Trump moves to pull out of global postal treaty in his latest move against China

  • The White House said the United Nations treaty enables foreign postal services, especially China, to take advantage of cheap shipments to the U.S.
  • One official said the system allowed for a 40 percent to 70 percent discount on small packages coming in from China to the United States.
  • The move is the latest by President Donald Trump's administration to distance itself from international multi-lateral organizations and accompanying policies that it feels are hurtful to the United States.

The United States will begin withdrawing from the Universal Postal Union, a United Nations treaty that lowered rates for foreign postal deliveries in the United States, senior White House officials said on Wednesday.

The White House said the treaty enables foreign postal services to take advantage of cheap shipments to the United States, especially China, creating an unfair cost advantage over U.S. companies that ship goods, and hurting the income of the U.S. Postal Service.

"People are getting hurt in this country by an unfair system," one official told reporters on a conference call.

The move is the latest by President Donald Trump's administration to distance itself from international multi-lateral organizations and accompanying policies that it feels are hurtful to the United States.

Packages are seen on a conveyor belt with other small parcels at the United States Postal Service (USPS) sorting center in Louisville, Kentucky.
Luke Sharrett | Bloomberg | Getty Images
Packages are seen on a conveyor belt with other small parcels at the United States Postal Service (USPS) sorting center in Louisville, Kentucky.

The White House will seek to renegotiate the terms of the treaty even as it begins the process to withdraw, the officials said.

One official said the system allowed for a 40 percent to 70 percent discount on small packages coming in from China to the United States compared to what it would cost to send them domestically, costing $300 million.

UPU did not immediately respond to a request for comment.
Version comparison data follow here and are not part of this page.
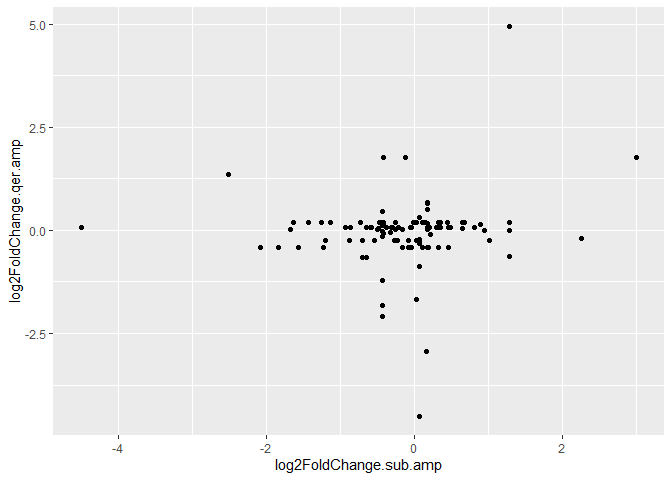
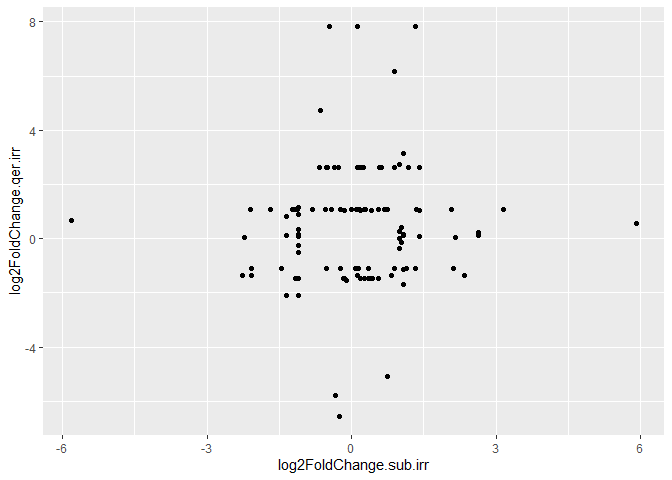
Correción de gráficas

diff --git a/gitlncRNA.md b/gitlncRNA.md
@@ -67,10 +67,10 @@ filter(qer_sub_diff, (log2FoldChange.qer.irr * log2FoldChange.sub.irr) < 0) %>% 
 ``` r
 #amp
 #Gráfica de puntos con valores de padj significativos.
-filter(qer_sub_diff, padj.qer.irr < 0.05 | padj.sub.irr < 0.05) %>% ggplot(aes(x = log2FoldChange.sub.amp, y = log2FoldChange.qer.amp)) + geom_point()
+filter(qer_sub_diff, padj.qer.irr < 0.05 | padj.sub.irr < 0.05) %>% ggplot(aes(x = log2FoldChange.sub.irr, y = log2FoldChange.qer.irr)) + geom_point()
 ```
 
-    ## Warning: Removed 6 rows containing missing values (`geom_point()`).
+    ## Warning: Removed 4 rows containing missing values (`geom_point()`).
 
 ![](gitlncRNA_files/figure-gfm/unnamed-chunk-4-1.png)<!-- -->
 
@@ -102,10 +102,10 @@ filter(diff_rati_olvidados, padj.qer.amp < 0.05 | padj.sub.amp < 0.05) %>% ggplo
 ``` r
 #irr
 # Gráfica de puntos con valores de padj significativos.
-filter(diff_rati_olvidados, padj.qer.irr < 0.05 | padj.sub.irr < 0.05) %>% ggplot(aes(x = log2FoldChange.sub.amp, y = log2FoldChange.qer.amp)) + geom_point()
+filter(diff_rati_olvidados, padj.qer.irr < 0.05 | padj.sub.irr < 0.05) %>% ggplot(aes(x = log2FoldChange.sub.irr, y = log2FoldChange.qer.irr)) + geom_point()
 ```
 
-    ## Warning: Removed 13 rows containing missing values (`geom_point()`).
+    ## Warning: Removed 6 rows containing missing values (`geom_point()`).
 
 ![](gitlncRNA_files/figure-gfm/unnamed-chunk-5-2.png)<!-- -->
 
@@ -161,7 +161,7 @@ prot %>% filter(UTR5porcentaje>0) %>%   ggplot(aes(x = UTR5porcentaje)) + geom_h
 Correlación positiva para el caso 1 (el alineamiento es únicamente en la
 zona CDS)
 
-ANOTACIONES PARA LOS CASOS \#####
+**ANOTACIONES PARA LOS CASOS**
 
     Pearson's product-moment correlation
 
@@ -170,7 +170,7 @@ df = 21331, p-value \< 2.2e-16 alternative hypothesis: true correlation
 is greater than 0 95 percent confidence interval: 0.1400006 1.0000000
 sample estimates: cor 0.1510244
 
-Explicación sobre los DF
+\##Explicación sobre los DF
 
 Descripción del trabajo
The National Association of Manufacturers called the treaty "outdated" and said it "contributes significantly to the flood of counterfeit goods and dangerous drugs that enter the country from China.